Under Title VII, it is unlawful for an employer "to discharge any
individual ... because of such individual's race, color, religion,
sex, or national origin." 42 U.S.C. § 2000e-2(a)(1) (2003).*fn5
Where, as here, the plaintiff presents only circumstantial
evidence of wrongful discharge based on any of these protected
classes, the McDonnell Douglas burden-shifting framework governs. See
McDonnell Douglas Corp. v. Green, 411 U.S. 792, 802 (1973); Jones v.
Sch. Dist. of Phila., 198 F.3d 403, 410 (3d Cir.1999). First, the
plaintiff has the initial burden of establishing a prima facie case of
discrimination. McDonnell Douglas, 411 U.S. at 801-802. Second, if the
plaintiff establishes a prima facie case, the burden shifts to the
defendant to articulate a legitimate, nondiscriminatory reason for the

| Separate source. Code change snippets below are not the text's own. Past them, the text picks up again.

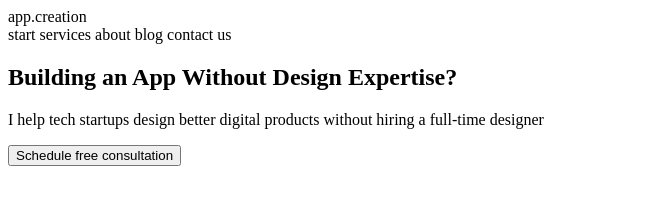
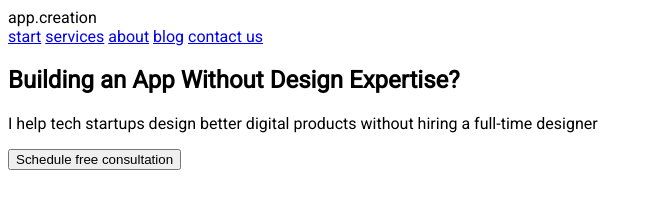
Before and after one commit to WebHeroSchool/tsybuoly1, a plain HTML site: page index.html in a window 1280 px wide. Shown: the whole page, without its empty margins (0-653 px from the left). Drawn offline with Linux system fonts and the light colour scheme.

Commit message:
добавила файл с расставленными классами для тегов, уст-ка шрифта roboto

```diff
--- a/index.html
+++ b/index.html
@@ -2,27 +2,29 @@
 <html>
 <head>
   <meta charset="utf-8">
-  <title>Мой первый сайт</title>
+  <link rel="stylesheet" href="https://fonts.googleapis.com/css2?family=Roboto">
+  <link rel="stylesheet" href="styless.css">
+    <title>Мой первый сайт</title>
 </head>
 <body>
-  <header>
-    <div>app.creation</div>
-    <nav>
-      <a>start</a>
-      <a>services</a>
-      <a>about</a>
-      <a>blog</a>
-      <a>contact us</a>
+  <header class="header">
+    <div class="logo">app.creation</div>
+    <nav class="menu">
+      <a class="menu__item" href="#">start</a>
+      <a class="menu__item" href="#">services</a>
+      <a class="menu__item" href="#">about</a>
+      <a class="menu__item" href="#">blog</a>
+      <a class="menu__item" href="#">contact us</a>
     </nav>
   </header>
-  <section>
-    <main>
-      <h1>Building an App Without Design Expertise?</h1>
-      <p>I help tech startups design better digital products without hiring a full-time designer</p>
-      <button>Schedule free consultation</button>
+  <section class="main-section">
+    <main class="main-content">
+      <h1 class="main-content__title">Building an App Without Design Expertise?</h1>
+      <p class="main-content__subtitle">I help tech startups design better digital products without hiring a full-time designer</p>
+      <button class="main-content__button" type="button" name="button">Schedule free consultation</button>
     </main>
-    <div>
-      <img>
+    <div class="image-content">
+      <img class="image-content__image" src="" alt="">
     </div>
   </section>
 </body>
--- /dev/null
+++ b/styless.css
@@ -0,0 +1,3 @@
+body {
+ font-family: Roboto;
+}
```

adverse employment action. Id. If the defendant is able to carry that
burden, the burden of proof shifts back to the plaintiff to show that
the defendant's proffered reasons are pretextual. Id. at 801-04; Tex.
Dep't of Cmty. Affairs v. Burdine, 450 U.S. 248, 252-53
To establish a prima facie case of discrimination, Mr. White must show that (1) he belongs to a protected class; (2) he was qualified for his position; and (3) he was terminated under circumstances that give rise to an inference of unlawful discrimination. See Jones, 198 F.3d at 410-11. As an African-American man over the age of 40, Mr. White satisfies the first prong. While presumably he was qualified for his position at the time of his hire, his repeated arguments in The Arts, prompting complaints from residents, arguably later disqualified him.
Regardless, Mr. White has failed to point to any circumstances that give rise to an inference of unlawful discrimination on the grounds of his age, race or gender. He claims only that 1) he was retaliated against for wanting to report Mr. Brown for supposed "solicitations;"*fn6 and 2) other individuals with worse attendance records than his were not terminated. All parties described by Mr. White as having received preferential treatment at the Arts are African-American, like Mr. White himself; Mr. Brown and Mr. Stoffer are both in their 40s, the same protected age class as Mr. White. While Ms. Ashley Jones and Ms. Collier are both women, and are allegedly in their 20s (as is Mr. Ashton Jones), Mr. White provides no grounds to infer that they were treated more favorably than he was because of their gender or age. Even if Mr. White had supported a prima facie case of discrimination, he has not rebutted PSS' proffered justification for his termination--his public arguments with colleagues that disrupted residents in The Arts, and his failure to remedy his behavior after repeated warnings.
Mr. White clearly disagrees with PSS' decision to terminate his employment, but raises no evidence to suggest that the decision was motivated by discriminatory bias based on his age, race or gender. His race discrimination claims do not address the fact that all of his comparator co-workers at The Arts were African-American; his gender discrimination claims mistakenly focus on his excellent attendance record. His age discrimination claims are premised on the theory that he would have been terminated if he were absent as often as his younger co-workers. Such speculation, without more, is insufficient. "A non-moving party may not 'rest upon mere allegations,' general denials or ... vague statements...." Trap Rock Indus., Inc. v. Local 825, 982 F.2d 884, 890 (3d Cir. 1992) (quoting Quiroga v. Hasbro, Inc., 934 F.2d 497, 500 (3d Cir. 1991)).
For the foregoing reasons, summary judgment will be granted in favor of all Defendants and against Plaintiff. An appropriate Order follows.